------ DATA SECTION
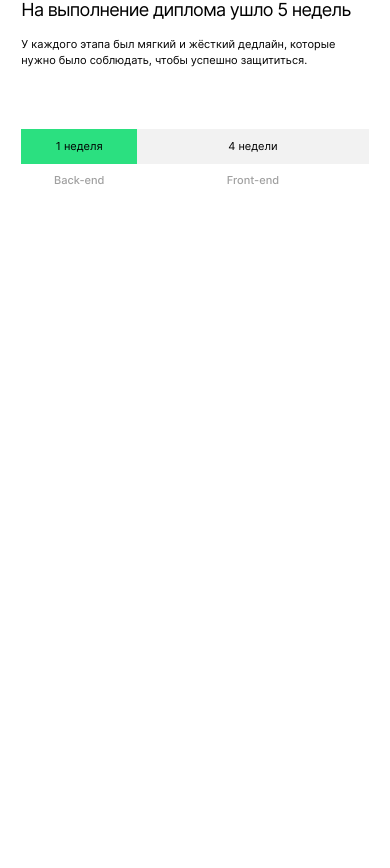
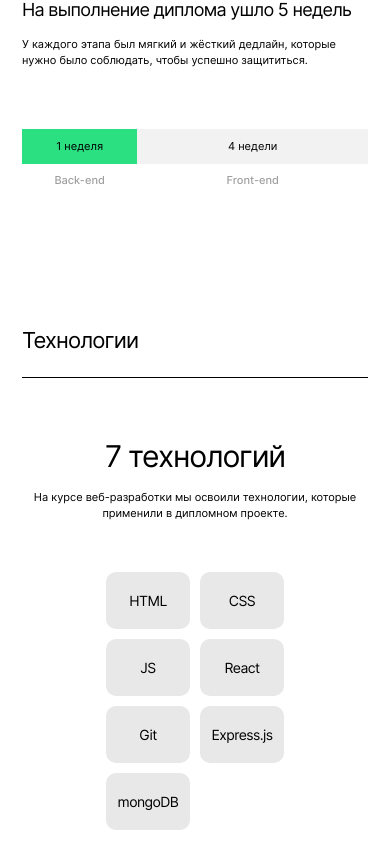
Before and after one commit to Anastasia-Belik/movies-explorer-frontend, a React (Create React App) app: page / in a window 390 px wide. Shown: the part 954-1822 px from the top of the page. Before the commit the page ends 1211 px from the top, so only its background shows below. Built offline with nearby package versions, Linux system fonts and the light colour scheme.

Commit message:
feat: сделать компонент Techs

```diff
--- a/src/components/Main/AboutProject/AboutProject.css
+++ b/src/components/Main/AboutProject/AboutProject.css
@@ -20,15 +20,6 @@
   letter-spacing: -0.04em;
 }
 
-.about-project__text {
-  margin: 0;
-  padding-top: 26px;
-  font-style: normal;
-  font-weight: normal;
-  font-size: 14px;
-  line-height: 143%;
-}
-
 .about-project__timeline {
   padding-top: 110px;
   grid-column-start: 1;
@@ -45,7 +36,7 @@
 
 .about-project__box {
   margin: 0;
-  padding: 9px 14px;
+  line-height: 36px;
   background-color: #F2F2F2;
   align-self: center;
 }
@@ -71,18 +62,9 @@
     column-gap: 30px;
   }
 
-  .about-project__text {
-    font-size: 12px;
-    line-height: 150%;
-  }
-
   .about-project__timeline {
     padding-top: 93px;
     grid-template-columns: 0.21fr 0.79fr;
-  }
-
-  .about-project__box {
-    padding: 9px 10px;
   }
 }
 
@@ -103,12 +85,6 @@
     line-height: 22px;
   }
 
-  .about-project__text {
-    padding-top: 16px;
-    font-size: 11px;
-    line-height: 145%;
-  }
-
   .about-project__timeline {
     padding-top: 4px;
     grid-column-start: 1;
@@ -121,7 +97,7 @@
   }
 
   .about-project__box {
-    padding: 11px 10px;
+    line-height: 35px;
   }
 
   .about-project__layer {
--- a/src/components/Main/AboutProject/AboutProject.js
+++ b/src/components/Main/AboutProject/AboutProject.js
@@ -9,11 +9,11 @@ function AboutProject () {
       <div className='about-project__container'>
         <div className='about-project__column'>
           <h3 className='about-project__column-title'>Дипломный проект включал 5 этапов</h3>
-          <p className='about-project__text'>Составление плана, работу над бэкендом, вёрстку, добавление функциональности и финальные доработки.</p>
+          <p className='section-text about-project__text'>Составление плана, работу над бэкендом, вёрстку, добавление функциональности и финальные доработки.</p>
         </div>
         <div className='about-project__column'>
           <h3 className='about-project__column-title'>На выполнение диплома ушло 5 недель</h3>
-          <p className='about-project__text'>У каждого этапа был мягкий и жёсткий дедлайн, которые нужно было соблюдать, чтобы успешно защититься.</p>
+          <p className='section-text about-project__text'>У каждого этапа был мягкий и жёсткий дедлайн, которые нужно было соблюдать, чтобы успешно защититься.</p>
         </div>
         <div className='about-project__timeline'>
           <p className='about-project__box about-project__box_color'>1 неделя</p>
--- a/src/components/Main/Main.css
+++ b/src/components/Main/Main.css
@@ -15,14 +15,34 @@
   letter-spacing: -0.04em;
 }
 
+.section-text {
+  margin: 0;
+  padding-top: 26px;
+  font-style: normal;
+  font-weight: normal;
+  font-size: 14px;
+  line-height: 143%;
+}
+
 @media screen and (max-width: 770px) {
   .section {
     max-width: 86.98%;
+  }
+
+  .section-text {
+    font-size: 12px;
+    line-height: 150%;
   }
 }
 
 @media screen and (max-width: 425px) {
   .section {
-    max-width: 89.06%;
+    max-width: 88.75%;
+  }
+
+  .section-text {
+    padding-top: 16px;
+    font-size: 11px;
+    line-height: 145%;
   }
 }
--- a/src/components/Main/Main.js
+++ b/src/components/Main/Main.js
@@ -3,6 +3,7 @@ import React from "react";
 import "./Main.css";
 import Promo from "./Promo/Promo";
 import AboutProject from "./AboutProject/AboutProject";
+import Techs from "./Techs/Techs";
 
 
 function Main() {
@@ -10,6 +11,7 @@ function Main() {
     <main className="main">
       <Promo />
       <AboutProject />
+      <Techs />
     </main>
   );
 }
--- /dev/null
+++ b/src/components/Main/Techs/Techs.css
@@ -0,0 +1,95 @@
+.techs {
+  padding: 100px 5.47%;
+  background-color: #F5F5F5;
+}
+
+.techs__container {
+  padding-top: 90px;
+  border-top: 1px solid #000;
+  display: flex;
+  flex-direction: column;
+  align-items: center;
+}
+
+.techs__subtitle {
+  max-width: 600px;
+  margin: 0;
+
+  font-style: normal;
+  font-weight: normal;
+  font-size: 50px;
+  line-height: 116%;
+  text-align: center;
+  letter-spacing: -0.04em;
+}
+
+.techs__description {
+  max-width: 460px;
+  text-align: center;
+}
+
+.techs__list {
+  max-width: 690px;
+  margin: 0;
+  padding: 100px 0 0;
+  list-style-type: none;
+
+  display: flex;
+  flex-direction: row;
+  flex-wrap: wrap;
+  gap: 10px;
+}
+
+.techs__item {
+  width: 90px;
+  border-radius: 10px;
+  background-color: #E8E8E8;
+
+  font-style: normal;
+  font-weight: normal;
+  font-size: 14px;
+  line-height: 60px;
+  text-align: center;
+  letter-spacing: -0.04em;
+}
+
+@media screen and (max-width: 770px) {
+  .techs {
+    padding: 90px 6.51%;
+  }
+
+  .techs__container {
+    padding-top: 80px;
+  }
+
+  .techs__list {
+    max-width: 648px;
+    padding: 83px 0 0;;
+  }
+
+  .techs__item {
+    width: 84px;
+    line-height: 57px;
+  }
+}
+
+@media screen and (max-width: 435px) {
+  .techs {
+    padding: 70px 5.63%;
+    background-color: #ffffff;
+  }
+
+  .techs__container {
+    padding-top: 60px;
+  }
+
+  .techs__subtitle {
+    font-size: 30px;
+    line-height: 36px;
+  }
+
+  .techs__list {
+    max-width: 178px;
+    padding: 50px 0 0;;
+  }
+}
--- /dev/null
+++ b/src/components/Main/Techs/Techs.js
@@ -0,0 +1,26 @@
+import React from "react";
+
+import './Techs.css'
+
+function Techs () {
+  return (
+    <section className='section techs'>
+      <h2 className='section-title techs__title'>Технологии</h2>
+      <div className='techs__container'>
+        <h3 className='techs__subtitle'>7 технологий</h3>
+        <p className='section-text techs__description'>На курсе веб-разработки мы освоили технологии, которые применили в дипломном проекте.</p>
+        <ul className='techs__list'>
+          <li className='techs__item'>HTML</li>
+          <li className='techs__item'>CSS</li>
+          <li className='techs__item'>JS</li>
+          <li className='techs__item'>React</li>
+          <li className='techs__item'>Git</li>
+          <li className='techs__item'>Express.js</li>
+          <li className='techs__item'>mongoDB</li>
+        </ul>
+      </div>
+    </section>
+  )
+}
+
+export default Techs;
```
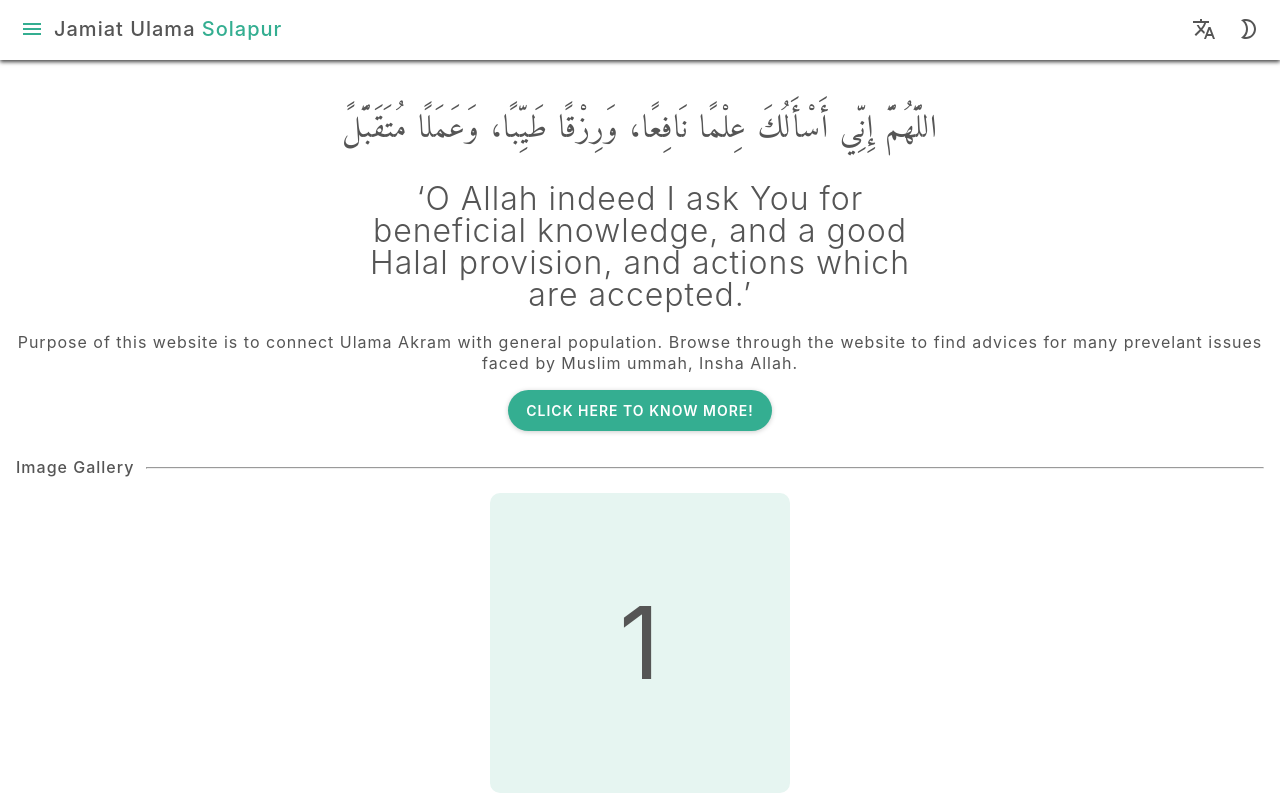
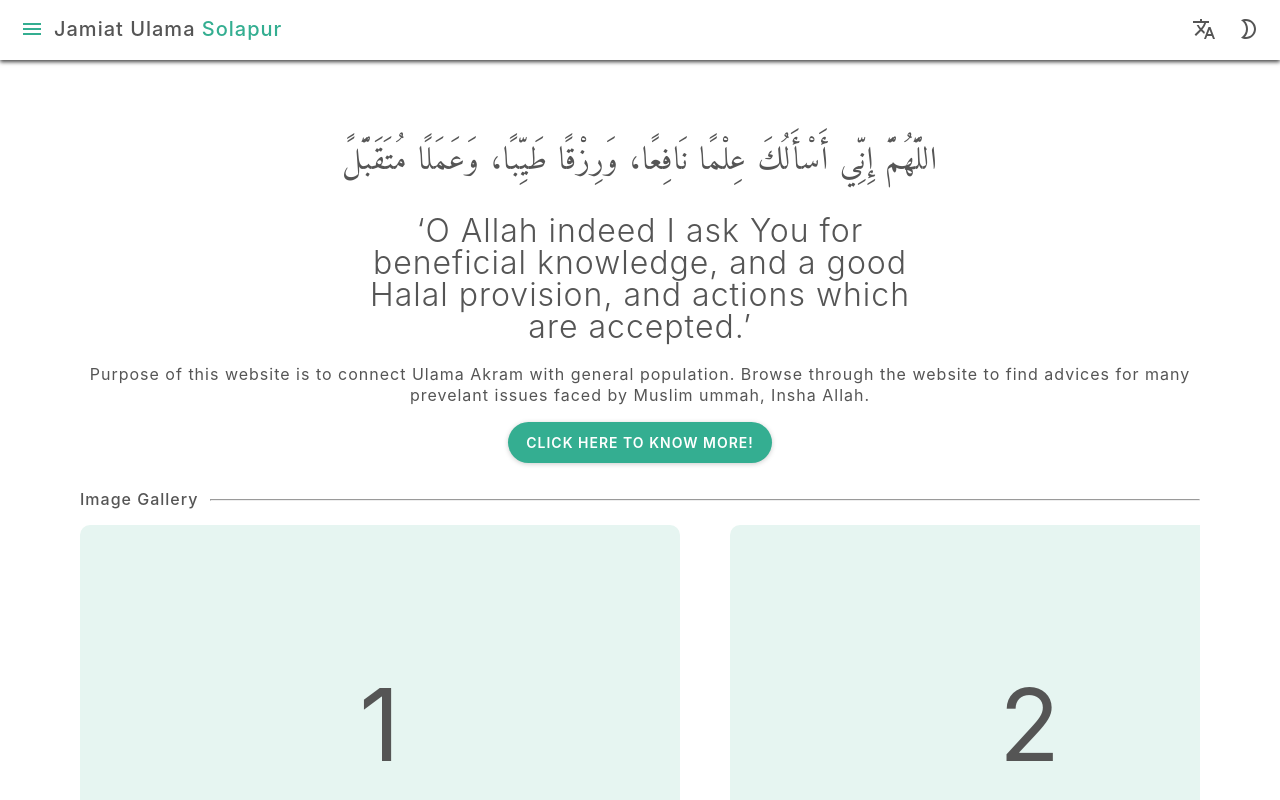
Before and after one commit to dosanj/jamiatulama-react, a React (Create React App) app: page /#/ in a window 1280 px wide. Built offline with nearby package versions, Linux system fonts and the light colour scheme.

Commit message:
improve styling

```diff
--- a/src/scss/components/_app-content.scss
+++ b/src/scss/components/_app-content.scss
@@ -1,7 +1,22 @@
 .app-content {
   flex: 1;
-  overflow-y: auto;
+  overflow-y: scroll;
   padding: 1rem;
+
+  &::-webkit-scrollbar {
+    width: 5px;
+    height: 5px;
+  }
+
+  &::-webkit-scrollbar-thumb {
+    background: var(--color-accent);
+    border-radius: 10px;
+  }
+
+  &::-webkit-scrollbar-track {
+    background: transparent;
+  }
+
 
   p {
     color: var(--color-text-tertiary);
--- a/src/scss/components/_home-page.scss
+++ b/src/scss/components/_home-page.scss
@@ -2,11 +2,16 @@
     display: flex;
     flex-direction: column;
     align-items: center;
+    padding: 2rem 4rem;
+    overflow-x: hidden;
 
     @include if-mobile() {
+        padding: 0;
+
         h1 {
             margin-top: 0;
             margin-bottom: 1em;
+
         }
     }
 
@@ -32,6 +37,7 @@
         display: flex;
         align-items: center;
         justify-content: center;
+        width: 100%;
     }
 
     &__image-gallery-heading {
--- a/src/scss/components/_image-slider.scss
+++ b/src/scss/components/_image-slider.scss
@@ -1,5 +1,5 @@
 .slider {
-    width: 300px;
+    width: 100%;
     text-align: center;
     overflow: hidden;
 
@@ -32,12 +32,11 @@
             background: transparent;
         }
 
-
         >div {
             scroll-snap-align: start;
             flex-shrink: 0;
-            width: 300px;
-            height: 300px;
+            width: 600px;
+            height: 400px;
             margin-right: 50px;
             border-radius: 10px;
             color: var(--color-text);
@@ -50,6 +49,11 @@
             justify-content: center;
             align-items: center;
             font-size: 100px;
+
+            @include if-mobile() {
+                width: 100%;
+                height: 300px;
+            }
         }
 
     }
```
Also changed, not shown: src/css/index.css.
------------
Within the records, filter for lines that contain the word "content" and show each one.

■ **RESPONSE**
--- a/src/scss/components/_app-content.scss
+++ b/src/scss/components/_app-content.scss
 .app-content {
         justify-content: center;
             justify-content: center;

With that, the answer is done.